:: What you have to do ::
Please find the lines in the entries below that contain the word "shown", and copy each one.
__________________________________________________
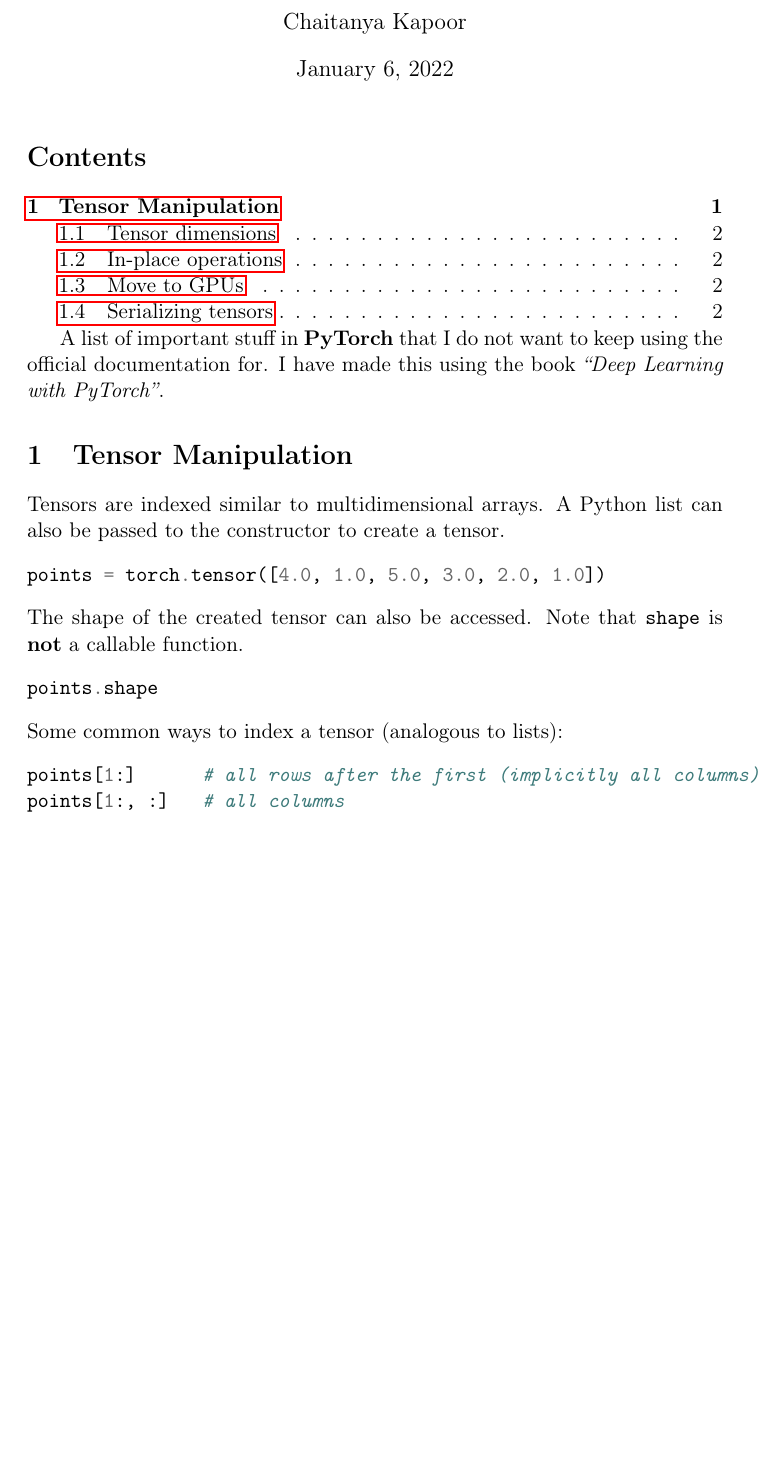
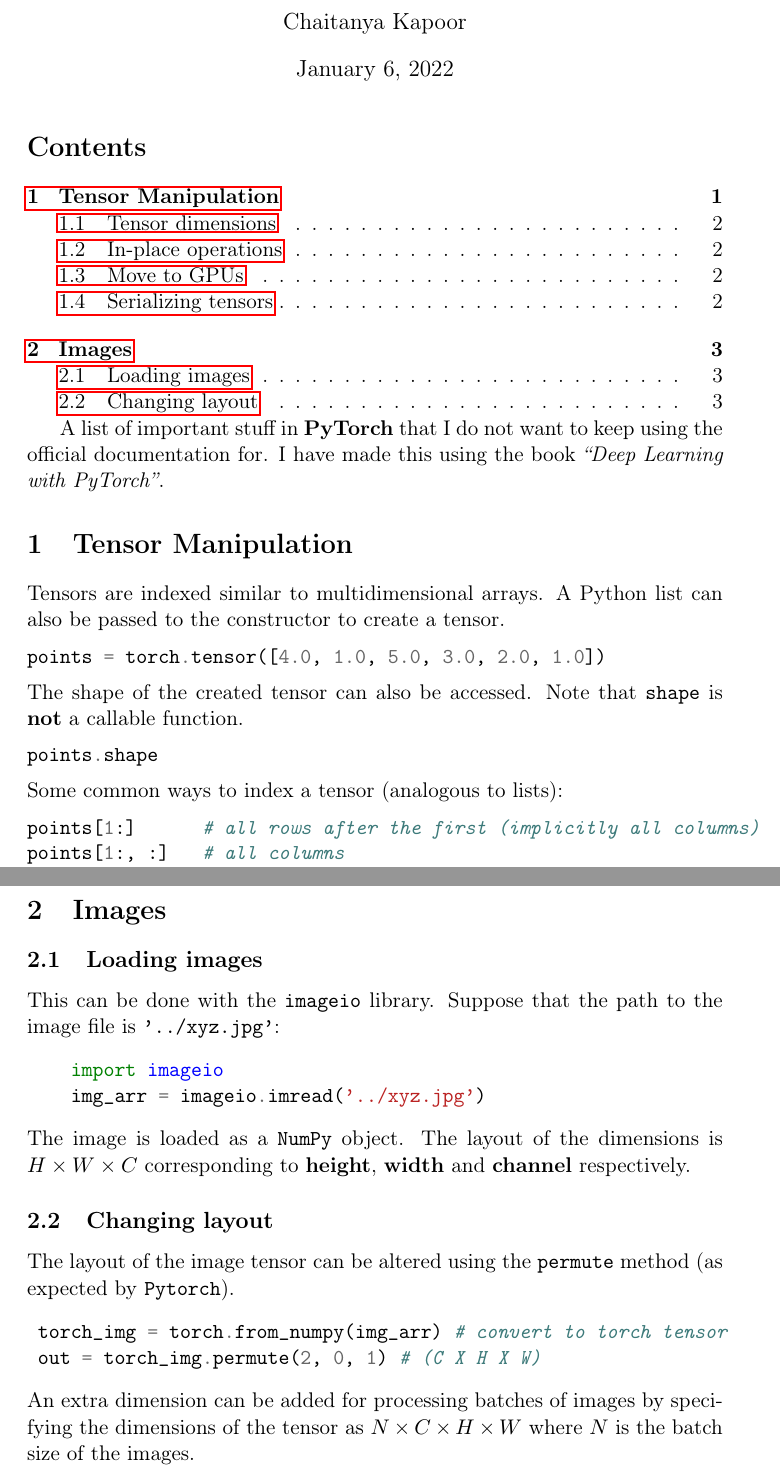
Before and after one commit to ckapoor7/pytorch-doc, a LaTeX document (pytorch-doc.tex): part of page 1 of 2 before the commit and two parts of pages 1 and 3 of 3 after it, the two joined at a grey line, cut so that both start at the same text, the shorter picture padded with empty space. Compiled offline with pdfLaTeX.

Commit message:
basic image manipulation

```diff
--- a/pytorch-doc.tex
+++ b/pytorch-doc.tex
@@ -33,7 +33,7 @@
 A list of important stuff in \textbf{PyTorch} that I do not want to keep using the official documentation for. I have made this using the book \emph{``Deep Learning with PyTorch''}.
 
 \section{Tensor Manipulation}
-\label{sec:orgb3c2440}
+\label{sec:org6c71416}
 Tensors are indexed similar to multidimensional arrays. A Python list can also be passed to the constructor to create a tensor.
 \begin{minted}[]{python}
 points = torch.tensor([4.0, 1.0, 5.0, 3.0, 2.0, 1.0])
@@ -96,4 +96,23 @@ To load the weights, we call the \texttt{load} method.
 \begin{minted}[]{python}
 points = torch.load('..ourpoints.t')
 \end{minted}
+
+\section{Images}
+\label{sec:orgdcd853e}
+\subsection{Loading images}
+\label{sec:org06e36e9}
+This can be done with the \texttt{imageio} library. Suppose that the path to the image file is \texttt{'../xyz.jpg'}:
+\begin{minted}[]{python}
+    import imageio
+    img_arr = imageio.imread('../xyz.jpg')
+\end{minted}
+The image is loaded as a \texttt{NumPy} object. The layout of the dimensions is \(H\times W\times C\) corresponding to \textbf{height}, \textbf{width} and \textbf{channel} respectively.
+\subsection{Changing layout}
+\label{sec:orgd635603}
+The layout of the image tensor can be altered using the \texttt{permute} method (as expected by \texttt{Pytorch}).
+\begin{minted}[]{python}
+ torch_img = torch.from_numpy(img_arr) # convert to torch tensor
+ out = torch_img.permute(2, 0, 1) # (C X H X W)
+\end{minted}
+An extra dimension can be added for processing batches of images by specifying the dimensions of the tensor as \(N\times C\times H\times W\) where \(N\) is the batch size of the images.
 \end{document}
```
Also changed, not shown: pytorch-doc.pdf, pytorch-doc.tex (10 more changed lines), 2 other files.
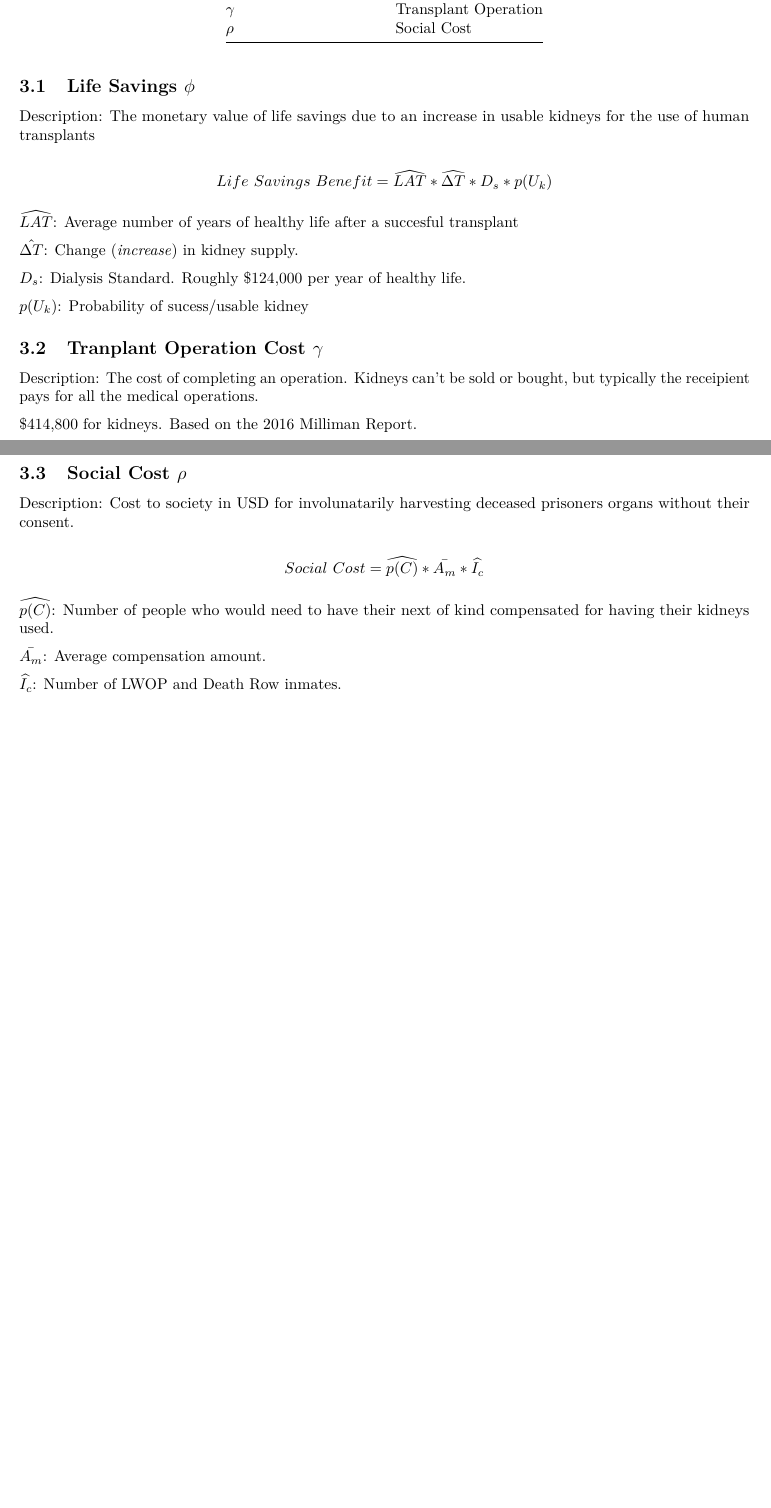
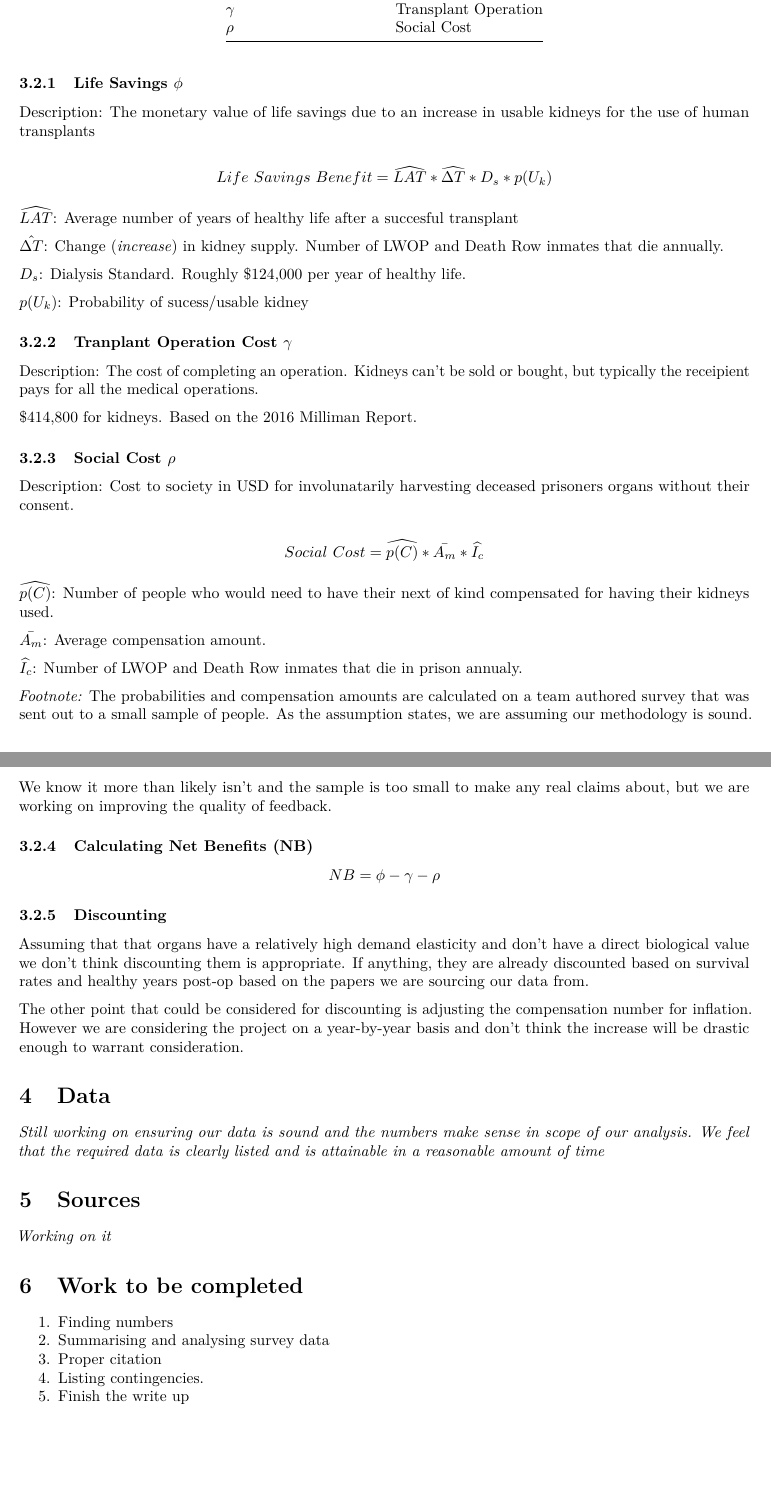
Before and after one commit to Khanzi/Benefit_Cost_Analysis, an R Markdown document (BCA_Paper.Rmd): two parts of pages 2 and 3 of 3 before the commit and two parts of pages 3 and 4 of 4 after it, joined at a grey line, cut so that both start at the same text, the shorter picture padded with empty space. Rendered offline with R 4.5, knitr and Pandoc, then LaTeX, with nearby package versions.

Commit message:
finished draft analysis

```diff
--- a/BCA_Paper.Rmd
+++ b/BCA_Paper.Rmd
@@ -44,26 +56,26 @@ Similar to the first proposal, but the system is volunatary.
 |$\gamma$|   |Transplant Operation|
 |$\rho$|   | Social Cost|
 
-## Life Savings $\phi$
+### Life Savings $\phi$
 Description: The monetary value of life savings due to an increase in usable kidneys for the use of human transplants
 
 $$ Life\ Savings\ Benefit = \widehat{LAT} * \widehat{\Delta T} * D_s * p(U_k) $$
 
 $\widehat{LAT}$: Average number of years of healthy life after a succesful transplant
 
-$\hat{\Delta T}$: Change (*increase*) in kidney supply.
+$\hat{\Delta T}$: Change (*increase*) in kidney supply. Number of LWOP and Death Row inmates that die annually.
 
 $D_s$: Dialysis Standard. Roughly $124,000 per year of healthy life.
 
 $p(U_k)$: Probability of sucess/usable kidney
 
-## Tranplant Operation Cost $\gamma$
+### Tranplant Operation Cost $\gamma$
 Description: The cost of completing an operation. Kidneys can't be sold or bought, but typically the receipient pays for all the medical operations.
 
 $414,800 for kidneys.
 Based on the 2016 Milliman Report.
 
-## Social Cost $\rho$
+### Social Cost $\rho$
 Description: Cost to society in USD for involunatarily harvesting deceased prisoners organs without their consent.
 
 $$Social\ Cost = \widehat{p(C)} * \bar{A_m} * \widehat{I_c} $$
@@ -72,4 +84,30 @@ $\widehat{p(C)}$: Number of people who would need to have their next of kind com
 
 $\bar{A_m}$: Average compensation amount.
 
-$\widehat{I_c}$: Number of LWOP and Death Row inmates.
+$\widehat{I_c}$: Number of LWOP and Death Row inmates that die in prison annualy.
+
+*Footnote:* The probabilities and compensation amounts are calculated on a team authored survey that was sent out to a small sample of people. As the assumption states, we are assuming our methodology is sound. We know it more than likely isn't and the sample is too small to make any real claims about, but we are working on improving the quality of feedback.
+
+### Calculating Net Benefits (NB)
+
+$$ NB = \phi - \gamma - \rho$$
+
+### Discounting
+
+Assuming that that organs have a relatively high demand elasticity and don't have a direct biological value we don't think discounting them is appropriate. If anything, they are already discounted based on survival rates and healthy years post-op based on the papers we are sourcing our data from.
+
+The other point that could be considered for discounting is adjusting the compensation number for inflation. However we are considering the project on a year-by-year basis and don't think the increase will be drastic enough to warrant consideration.
+
+# Data
+*Still working on ensuring our data is sound and the numbers make sense in scope of our analysis. We feel that the required data is clearly listed and is attainable in a reasonable amount of time*
+
+# Sources
+*Working on it*
+
+# Work to be completed
+
+1. Finding numbers
+2. Summarising and analysing survey data
+3. Proper citation
+4. Listing contingencies.
+5. Finish the write up
```
Also changed, not shown: BCA_Paper.pdf, BCA_Paper.Rmd (12 more changed lines).
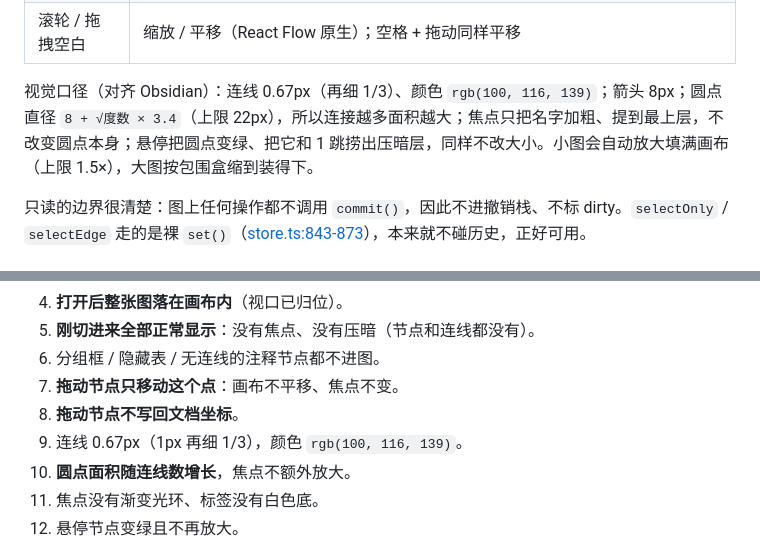
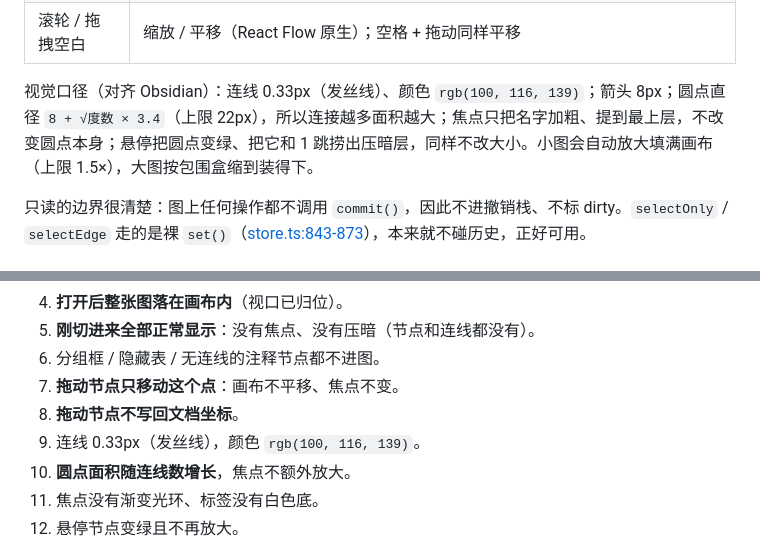
Before and after one commit to sontilyou035/mermaidstudio, a Markdown page: docs/graph-view.md, 2 parts joined by grey strips. Drawn GitHub-style.

```diff
--- a/docs/graph-view.md
+++ b/docs/graph-view.md
@@ -93,7 +93,7 @@ bfsHops(model, fromId) → Map<nodeId, number>   // 最短跳数，视图按需
 | 拖动节点 | 手动摆放这个点：只改视图坐标，不写文档、不进撤销栈；点「重排」清掉 |
 | 滚轮 / 拖拽空白 | 缩放 / 平移（React Flow 原生）；空格 + 拖动同样平移 |
 
-视觉口径（对齐 Obsidian）：连线 0.67px（再细 1/3）、颜色 `rgb(100, 116, 139)`；箭头 8px；圆点直径 `8 + √度数 × 3.4`（上限 22px），所以连接越多面积越大；焦点只把名字加粗、提到最上层，不改变圆点本身；悬停把圆点变绿、把它和 1 跳捞出压暗层，同样不改大小。小图会自动放大填满画布（上限 1.5×），大图按包围盒缩到装得下。
+视觉口径（对齐 Obsidian）：连线 0.33px（发丝线）、颜色 `rgb(100, 116, 139)`；箭头 8px；圆点直径 `8 + √度数 × 3.4`（上限 22px），所以连接越多面积越大；焦点只把名字加粗、提到最上层，不改变圆点本身；悬停把圆点变绿、把它和 1 跳捞出压暗层，同样不改大小。小图会自动放大填满画布（上限 1.5×），大图按包围盒缩到装得下。
 
 只读的边界很清楚：图上任何操作都不调用 `commit()`，因此不进撤销栈、不标 dirty。`selectOnly` / `selectEdge` 走的是裸 `set()`（[store.ts:843-873](../src/store.ts#L843-L873)），本来就不碰历史，正好可用。
 
@@ -146,7 +146,7 @@ bfsHops(model, fromId) → Map<nodeId, number>   // 最短跳数，视图按需
 6. 分组框 / 隐藏表 / 无连线的注释节点都不进图。
 7. **拖动节点只移动这个点**：画布不平移、焦点不变。
 8. **拖动节点不写回文档坐标**。
-9. 连线 0.67px（1px 再细 1/3），颜色 `rgb(100, 116, 139)`。
+9. 连线 0.33px（发丝线），颜色 `rgb(100, 116, 139)`。
 10. **圆点面积随连线数增长**，焦点不额外放大。
 11. 焦点没有渐变光环、标签没有白色底。
 12. 悬停节点变绿且不再放大。
```
Also changed, not shown: README.md (+2 -2 lines), docs/screenshot-graph.png, 2 other files.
__________________________________________________
:: Response area ::
Also changed, not shown: pytorch-doc.pdf, pytorch-doc.tex (10 more changed lines), 2 other files.
Also changed, not shown: BCA_Paper.pdf, BCA_Paper.Rmd (12 more changed lines).
Also changed, not shown: README.md (+2 -2 lines), docs/screenshot-graph.png, 2 other files.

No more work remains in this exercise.